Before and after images
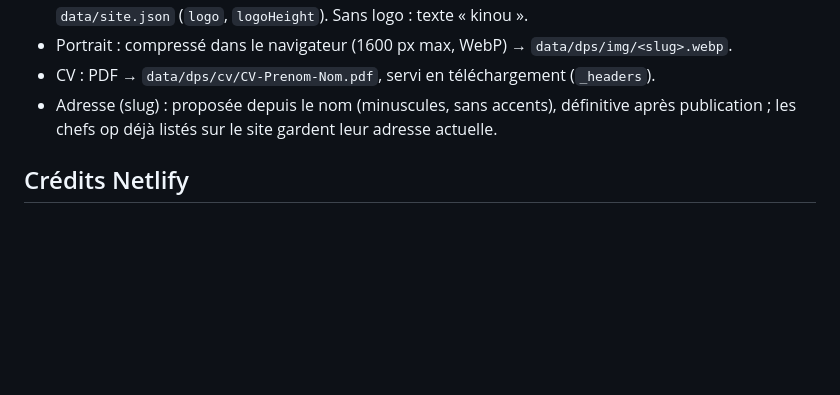
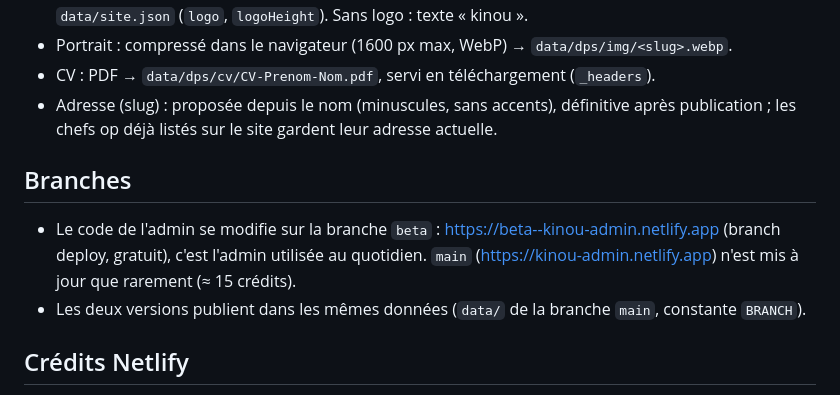
Before and after one commit to Kinou-DoP/admin, a Markdown page: CLAUDE.md, the part around the change. Rendered like a GitHub page; blank space fills up the shorter version.

Commit message:
Doc : l'admin s'utilise et se modifie sur la branche beta
Co-Authored-By: Claude Opus 5.5 <noreply@anthropic.com>
Claude-Session: https://claude.ai/code/session_01QZyTEmA9NJQ3FVEjnFSYNz

```diff
--- a/CLAUDE.md
+++ b/CLAUDE.md
@@ -31,6 +31,11 @@ Stack : HTML/CSS/JS vanilla, aucune dépendance npm. Hébergement : Netlify (dé
 - Adresse (slug) : proposée depuis le nom (minuscules, sans accents), définitive après publication ;
   les chefs op déjà listés sur le site gardent leur adresse actuelle.
 
+## Branches
+- Le code de l'admin se modifie sur la branche `beta` : https://beta--kinou-admin.netlify.app (branch deploy, gratuit),
+  c'est l'admin utilisée au quotidien. `main` (https://kinou-admin.netlify.app) n'est mis à jour que rarement (≈ 15 crédits).
+- Les deux versions publient dans les mêmes données (`data/` de la branche `main`, constante `BRANCH`).
+
 ## Crédits Netlify
 - Une publication (commit qui ne touche que `data/`) **ne remet pas kinou-admin en ligne** : règle `ignore`
   du `netlify.toml`. Le site lit les données dans GitHub (`/api/data` du repo `site`, clé `GITHUB_DATA_TOKEN`).
```
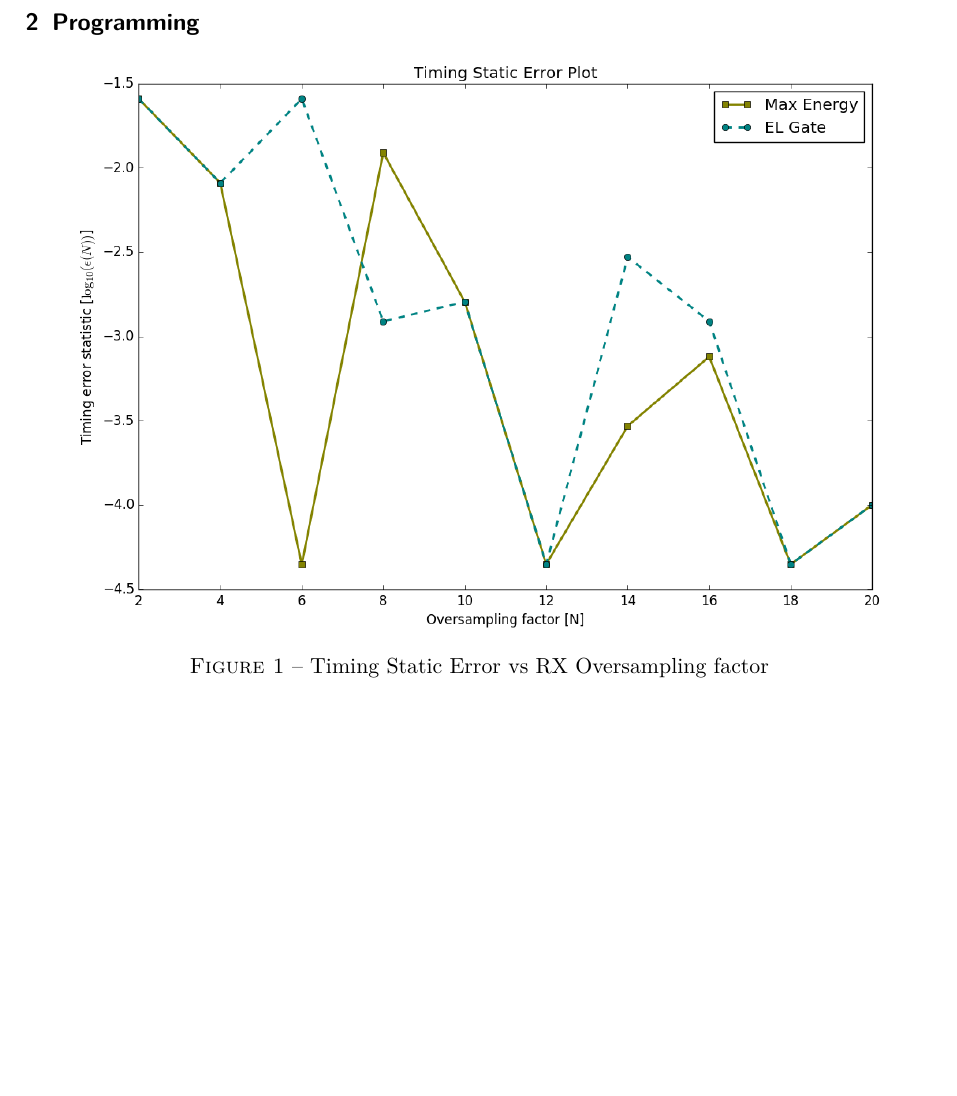
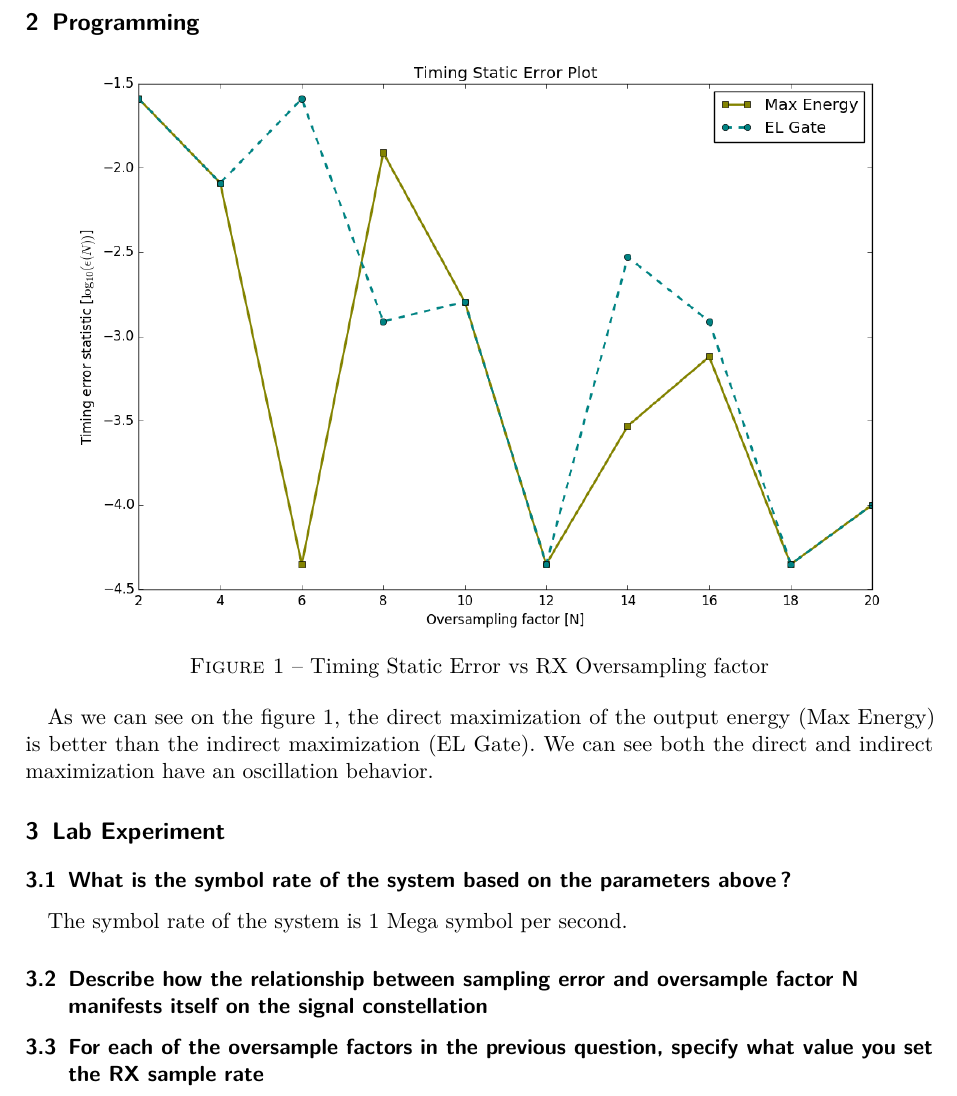
Before and after one commit to DamienDeprez/ELEC2103-Gr4, a LaTeX document (Labo Télécommunication/Labo3/Rapport/main.tex): part of page 2 of 2, cut so that both start at the same text, the shorter picture padded with empty space. Compiled offline with pdfLaTeX.

Commit message:
Answer the question 1 and the Lab 3

```diff
--- a/Labo Télécommunication/Labo3/Rapport/main.tex
+++ b/Labo Télécommunication/Labo3/Rapport/main.tex
@@ -54,10 +54,17 @@ Dawnsampling reduces the sample rate, and the new one is $\frac{1}{MT_z}$, with
 
 \begin{center}
 \includegraphics[width=.9\textwidth]{img/Timing-Static-Error}
-\captionof{figure}{Timing Static Error vs RX Oversampling factor}
+\captionof{figure}{\label{Error.VS.N}Timing Static Error vs RX Oversampling factor}
 \end{center}
 
+As we can see on the figure \ref{Error.VS.N}, the direct maximization of the output energy (Max Energy) is better than the indirect maximization (EL Gate). We can see both the direct and indirect maximization have an oscillation behavior.
 
+\section{Lab Experiment}
+\subsection{What is the symbol rate of the system based on the parameters above?}
+The symbol rate of the system is 1 Mega symbol per second.
+\subsection{Describe how the relationship between sampling error and oversample factor N manifests itself on the signal constellation}
+
+\subsection{For each of the oversample factors in the previous question, specify what value you set the RX sample rate}
 
 
 
```
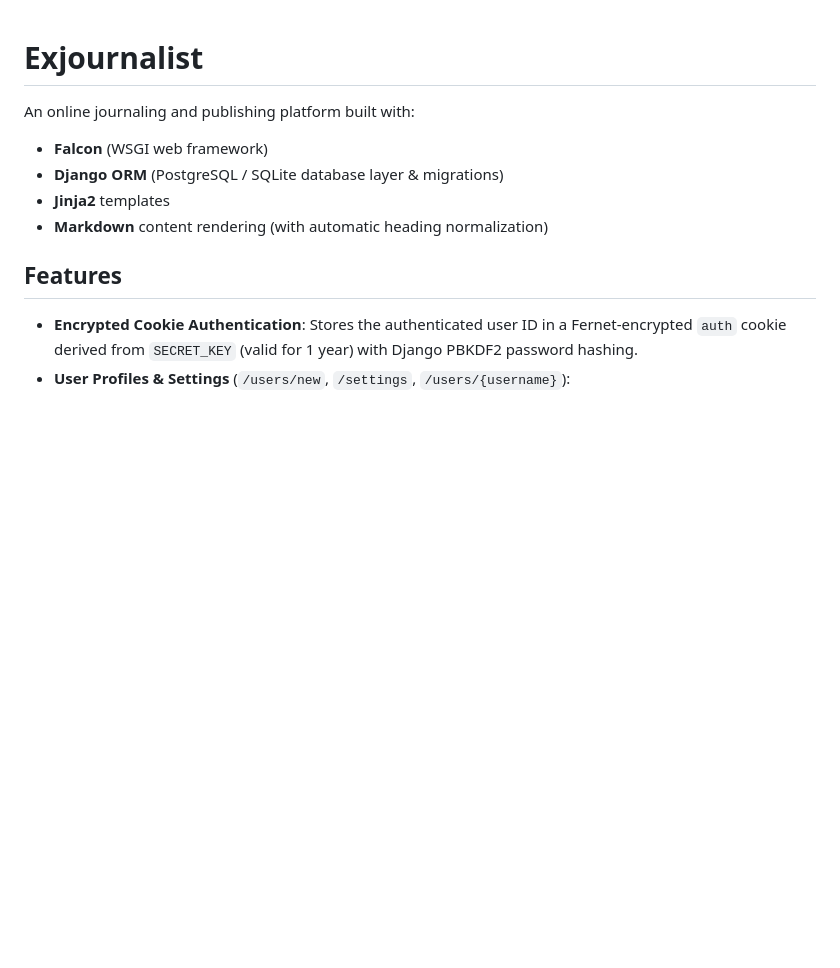
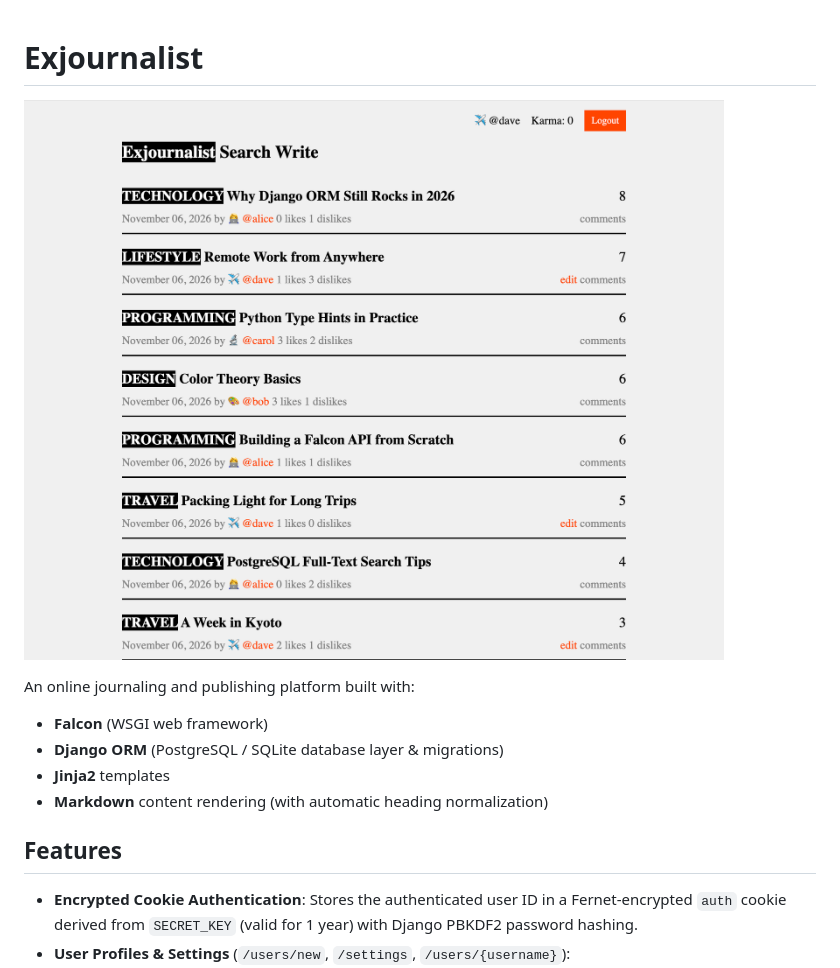
Before and after one commit to lucianmarin/exjournalist, a Markdown page: README.md, the part around the change. Drawn GitHub-style; pictures changed too: screenshot.png (added); blank space fills up the shorter version.

Commit message:
add mock script and screenshot

```diff
--- a/README.md
+++ b/README.md
@@ -1,4 +1,6 @@
 # Exjournalist
+
+![screenshot](screenshot.png)
 
 An online journaling and publishing platform built with:
 - **Falcon** (WSGI web framework)
```
Also changed, not shown: 1 other file.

▸ **Problem description**
If an entry holds an image, omit that image and print the remainder exactly as it stands.

▸ **Response to the exercise**
Before and after one commit to Kinou-DoP/admin, a Markdown page: CLAUDE.md, the part around the change. Rendered like a GitHub page; blank space fills up the shorter version.

Commit message:
Doc : l'admin s'utilise et se modifie sur la branche beta
Co-Authored-By: Claude Opus 5.5 <noreply@anthropic.com>
Claude-Session: https://claude.ai/code/session_01QZyTEmA9NJQ3FVEjnFSYNz

```diff
--- a/CLAUDE.md
+++ b/CLAUDE.md
@@ -31,6 +31,11 @@ Stack : HTML/CSS/JS vanilla, aucune dépendance npm. Hébergement : Netlify (dé
 - Adresse (slug) : proposée depuis le nom (minuscules, sans accents), définitive après publication ;
   les chefs op déjà listés sur le site gardent leur adresse actuelle.
 
+## Branches
+- Le code de l'admin se modifie sur la branche `beta` : https://beta--kinou-admin.netlify.app (branch deploy, gratuit),
+  c'est l'admin utilisée au quotidien. `main` (https://kinou-admin.netlify.app) n'est mis à jour que rarement (≈ 15 crédits).
+- Les deux versions publient dans les mêmes données (`data/` de la branche `main`, constante `BRANCH`).
+
 ## Crédits Netlify
 - Une publication (commit qui ne touche que `data/`) **ne remet pas kinou-admin en ligne** : règle `ignore`
   du `netlify.toml`. Le site lit les données dans GitHub (`/api/data` du repo `site`, clé `GITHUB_DATA_TOKEN`).
```
Before and after one commit to DamienDeprez/ELEC2103-Gr4, a LaTeX document (Labo Télécommunication/Labo3/Rapport/main.tex): part of page 2 of 2, cut so that both start at the same text, the shorter picture padded with empty space. Compiled offline with pdfLaTeX.

Commit message:
Answer the question 1 and the Lab 3

```diff
--- a/Labo Télécommunication/Labo3/Rapport/main.tex
+++ b/Labo Télécommunication/Labo3/Rapport/main.tex
@@ -54,10 +54,17 @@ Dawnsampling reduces the sample rate, and the new one is $\frac{1}{MT_z}$, with
 
 \begin{center}
 \includegraphics[width=.9\textwidth]{img/Timing-Static-Error}
-\captionof{figure}{Timing Static Error vs RX Oversampling factor}
+\captionof{figure}{\label{Error.VS.N}Timing Static Error vs RX Oversampling factor}
 \end{center}
 
+As we can see on the figure \ref{Error.VS.N}, the direct maximization of the output energy (Max Energy) is better than the indirect maximization (EL Gate). We can see both the direct and indirect maximization have an oscillation behavior.
 
+\section{Lab Experiment}
+\subsection{What is the symbol rate of the system based on the parameters above?}
+The symbol rate of the system is 1 Mega symbol per second.
+\subsection{Describe how the relationship between sampling error and oversample factor N manifests itself on the signal constellation}
+
+\subsection{For each of the oversample factors in the previous question, specify what value you set the RX sample rate}
 
 
 
```
Before and after one commit to lucianmarin/exjournalist, a Markdown page: README.md, the part around the change. Drawn GitHub-style; pictures changed too: screenshot.png (added); blank space fills up the shorter version.

Commit message:
add mock script and screenshot

```diff
--- a/README.md
+++ b/README.md
@@ -1,4 +1,6 @@
 # Exjournalist
+
+![screenshot](screenshot.png)
 
 An online journaling and publishing platform built with:
 - **Falcon** (WSGI web framework)
```
Also changed, not shown: 1 other file.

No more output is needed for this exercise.